Faith leaders from diverse traditions descended on the Holy City of Jerusalem on May 14, 2013 as part of the Middle East Peace Initiative (MEPI) and to honor the tenth anniversary of the “Jerusalem Declaration” for peace. Baptists, Pentecostals, Muslims and Buddhists – both clergy and some laypersons – flew in from Switzerland, Sweden, Germany, the Netherlands, Italy, and Austria, as well as Brazil, Suriname, and from a dozen cities in the United States – all eager to experience first-hand the spiritual treasures of this land, to learn, and to offer their prayers and voices for peace.
Dr. Dawud Assad, a longtime MEPI participant, founding member and former Chairman of the U.S. Council of Mosques, as well as a Muslim cleric, emphasized at the orientation session on May 14th that he grew up in Jerusalem as a Palestinian, and he emphasized that as a boy his family had a Jewish family living with them. He has now lived in the United States for many years but emphasized that these interfaith programs have seriously helped the peace process.
Dr. Michael Jenkins, Chairman Emeritus of the American Clergy Leadership Conference, welcomed some 46 participants at the Hotel Dan and gave an overview of the mission of the upcoming four days.
“This is not tourism: We call this a peace mission. We are going to the holy sites to pray for peace,” he said. He added: “Some people ask why we would want to meet in Jerusalem when there is such a danger of war breaking out in the area, but I say that’s why we have to be here. What we need is an optimistic attitude of faith. We are here celebrating the 10th Anniversary of the Jerusalem Declaration in which Jews, Muslims and Christians repented to God for the division of God’s people and for not having really understood one another.

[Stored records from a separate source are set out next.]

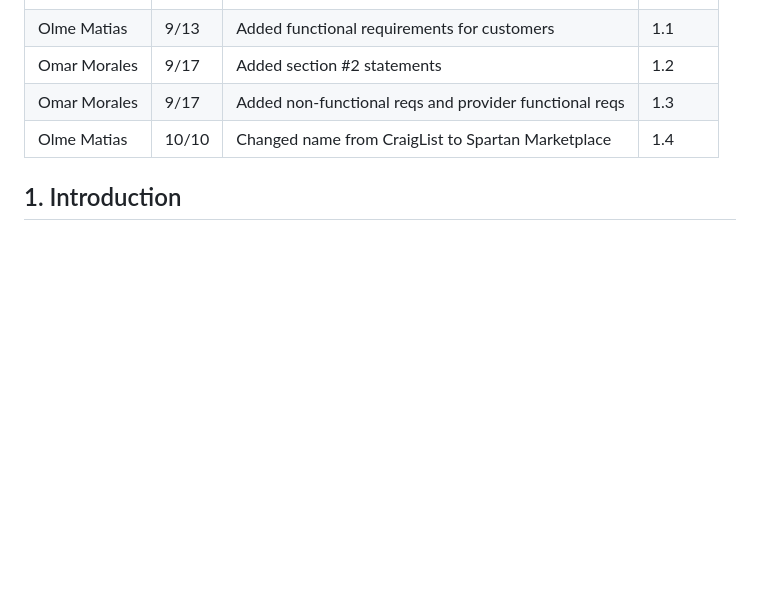
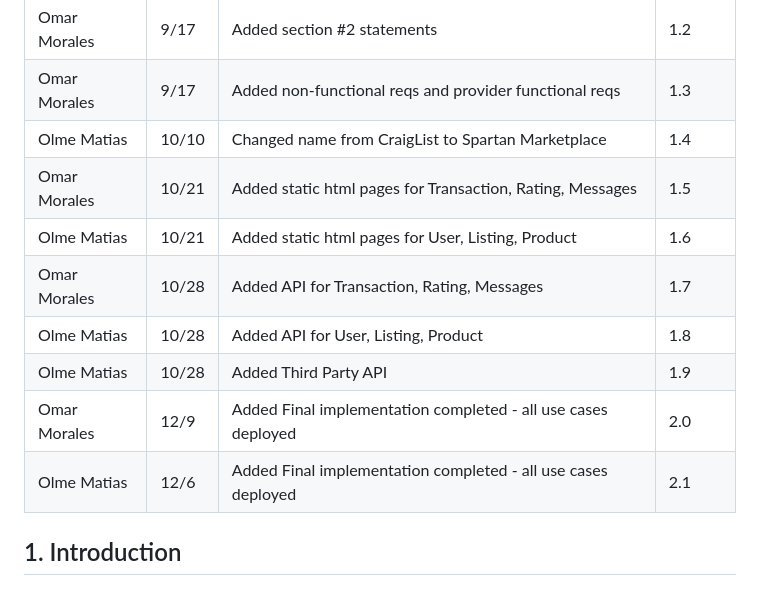
Before and after one commit to Olme-xD/Spartan-Marketplace, a Markdown page: doc/SpartanMarketplace SRS.md, the part around the change. GitHub-like rendering; blank space fills up the shorter version.

```diff
--- a/doc/SpartanMarketplace SRS.md
+++ b/doc/SpartanMarketplace SRS.md
@@ -42,6 +42,13 @@ Table of Contents
 |Omar Morales|  9/17  | Added section #2 statements                           |  1.2      |
 |Omar Morales|  9/17  | Added non-functional reqs and provider functional reqs|  1.3      |
 |Olme Matias | 10/10  | Changed name from CraigList to Spartan Marketplace    |  1.4      |
+|Omar Morales|  10/21  | Added static html pages for Transaction, Rating, Messages|  1.5      |
+|Olme Matias | 10/21   | Added static html pages for User, Listing, Product    |  1.6      |
+|Omar Morales|  10/28  | Added API for Transaction, Rating, Messages           |  1.7      |
+|Olme Matias | 10/28   | Added API for User, Listing, Product                  |  1.8      |
+|Olme Matias | 10/28   | Added Third Party API                  |  1.9      |
+|Omar Morales|  12/9  | Added Final implementation completed - all use cases deployed|  2.0      |
+|Olme Matias | 12/6   | Added Final implementation completed - all use cases deployed|  2.1      |
 
 ## 1. Introduction
 
```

Faith leaders are responsible to demonstrate ways in which dialogue and understanding can reduce tensions and lead to cooperation toward peace. As Jewish scholar Shelly Elkayam has documented, since MEPI tours to Jerusalem, there has been a precipitous decline in violence over the last 10 years.
Archbishop George Augustus Stallings, chairman of the ACLC began his remarks by revisiting the chant that the clergy uttered in 2003 as they marched arm in arm through the Old City: “Peace, Shalom, Salam al Lekum! Peace Shalom, Salam al Lekum, Pray for Peace in the Middle East.” “It is a very unifying song, when we as children of the Abrahamic faiths can come together, not only under God but in God. Because we are brothers and sisters,” he told the gathering.
Archbishop Stallings went on to say: “In this place, that has been touched by the power and presence of faith, what is so fascinating, when you read the Bible and you visit this country, you realize how close the places are, how concentrated this region here.
“It was the genius of Rev. Dr. Sun Myung Moon to bring gatherings here. He saw that it was incumbent to show the sensitivities of this area, that Palestinians don’t like to call it ‘Israel;’ that Israelis don’t like to call it ‘Palestine.’ For us as Christians, it was an eye opener to be reminded that Christianity wasn’t the only religion in the world. The beautiful thing about our work is the opportunity to put feet to our faith, to realize we are really from one blood,” the Archbishop said.
The scholars and clergy gathered for prayer and preaching at 6:00 a.m. the next day, May 15, 2013, then boarded buses to visit the house where tradition holds that Mary, the mother of Jesus, received her revelation from the Archangel Gabriel. Dr. Vandy Kennedy of Capital Heights, Maryland led the group in prayer at the location, which is today within the Church of the Annunciation. The clergy then stopped to pray at the Mount of Beatitudes, where Jesus gave the Sermon on the Mount, and they visited the ruins of the village of Capernaum where Jesus lived and preached for the greater part of his public mission.
Clergy then took a boat ride on the Sea of Galilee as Bishop Jesse Edwards led the spirit-filled group in a gospel music sing-along. The unforgettable experience for many was the donning white baptismal robes and getting baptized in the Jordan River at the village of Yardenit. Bishop Edwards conducted the baptisms as Dr. Kennedy and Archbishop Stallings sang from the water’s edge, “Wade in the Water.”
A group of clergy steps into the water of the Jordan on May 15, 2013, led by Bishop Jesse Edwards, co-chairman of the American Clergy Leadership Conference.
Doug Burton flanked by Bishop Jesse Edwards and Bishop Carlton Walters prepares to be immersed in the Jordan waters.